ACTIVITY:
Pictures are not part of the copy. Reproduce all the records exactly.

MATERIAL PROVIDED:
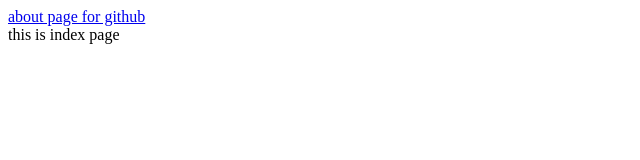
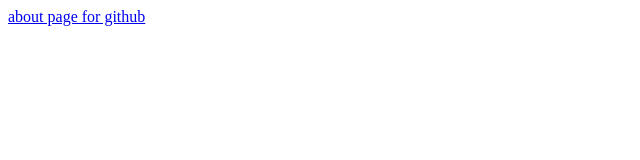
Before and after one commit to aminjavan/project, a plain HTML site: page index.html in a window 1280 px wide. Shown: the whole page, without its empty margins (0-640 px from the left). Drawn offline with Linux system fonts and the light colour scheme.

Commit message:
update index file
dadash khata midad

```diff
--- a/index.html
+++ b/index.html
@@ -11,7 +11,7 @@
 <a href='about.html'>about page for github</a>
 </nav>
 </header
-<p>this is index page </p>
+
 </body>
 
 </html>
```
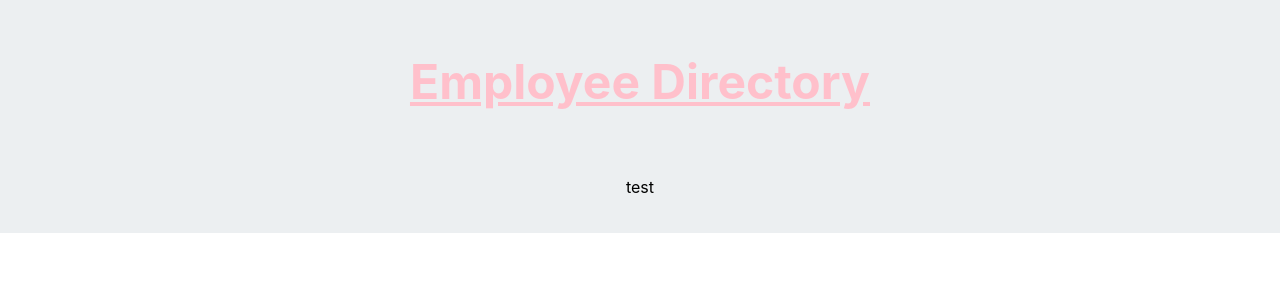
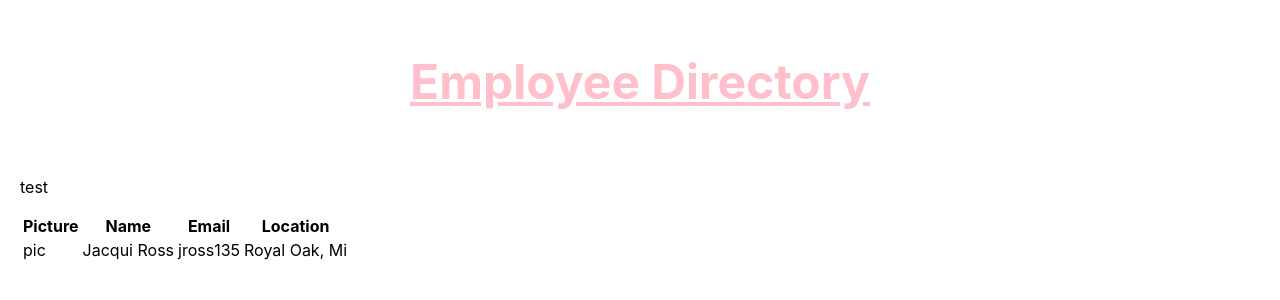
Before and after one commit to ross1jk/EmployeeDirectory, a React (Create React App) app in the folder employeedirectoryapp/: page / in a window 1280 px wide. Shown: the top 300 px of the page. Built offline with nearby package versions, Linux system fonts and the light colour scheme.

Commit message:
adjusted styling added table template

```diff
--- a/employeedirectoryapp/src/components/EmployeeInfo/index.js
+++ b/employeedirectoryapp/src/components/EmployeeInfo/index.js
@@ -2,7 +2,32 @@ import React from "react";
 
 function EmployeeInfo(props){
   return(
+    <div>
   <p>{props.children}</p>
+
+  <table className="table">
+  <thead>
+    <tr>
+      <th scope="col">Picture</th>
+      <th scope="col">Name</th>
+      <th scope="col">Email</th>
+      <th scope="col">Location</th>
+    </tr>
+  </thead>
+
+  <tbody>
+
+    <tr>
+      <td>pic</td>
+      <td>Jacqui Ross</td>
+      <td>jross135</td>
+      <td>Royal Oak, Mi</td>
+    </tr>
+
+  </tbody>
+
+</table>
+</div>
   );
 
 }
--- a/employeedirectoryapp/src/components/Wrapper/style.css
+++ b/employeedirectoryapp/src/components/Wrapper/style.css
@@ -1,11 +1,9 @@
 .wrapper {
   padding-top: 50px;
-  background: #ECEFF1;
   height: 100%;
   display: flex;
   flex-flow: row wrap;
   padding: 20px;
-  justify-content: space-around;
   align-content: flex-start;
   overflow: auto;
 }
```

RESULT:
Before and after one commit to aminjavan/project, a plain HTML site: page index.html in a window 1280 px wide. Shown: the whole page, without its empty margins (0-640 px from the left). Drawn offline with Linux system fonts and the light colour scheme.

Commit message:
update index file
dadash khata midad

```diff
--- a/index.html
+++ b/index.html
@@ -11,7 +11,7 @@
 <a href='about.html'>about page for github</a>
 </nav>
 </header
-<p>this is index page </p>
+
 </body>
 
 </html>
```
Before and after one commit to ross1jk/EmployeeDirectory, a React (Create React App) app in the folder employeedirectoryapp/: page / in a window 1280 px wide. Shown: the top 300 px of the page. Built offline with nearby package versions, Linux system fonts and the light colour scheme.

Commit message:
adjusted styling added table template

```diff
--- a/employeedirectoryapp/src/components/EmployeeInfo/index.js
+++ b/employeedirectoryapp/src/components/EmployeeInfo/index.js
@@ -2,7 +2,32 @@ import React from "react";
 
 function EmployeeInfo(props){
   return(
+    <div>
   <p>{props.children}</p>
+
+  <table className="table">
+  <thead>
+    <tr>
+      <th scope="col">Picture</th>
+      <th scope="col">Name</th>
+      <th scope="col">Email</th>
+      <th scope="col">Location</th>
+    </tr>
+  </thead>
+
+  <tbody>
+
+    <tr>
+      <td>pic</td>
+      <td>Jacqui Ross</td>
+      <td>jross135</td>
+      <td>Royal Oak, Mi</td>
+    </tr>
+
+  </tbody>
+
+</table>
+</div>
   );
 
 }
--- a/employeedirectoryapp/src/components/Wrapper/style.css
+++ b/employeedirectoryapp/src/components/Wrapper/style.css
@@ -1,11 +1,9 @@
 .wrapper {
   padding-top: 50px;
-  background: #ECEFF1;
   height: 100%;
   display: flex;
   flex-flow: row wrap;
   padding: 20px;
-  justify-content: space-around;
   align-content: flex-start;
   overflow: auto;
 }
```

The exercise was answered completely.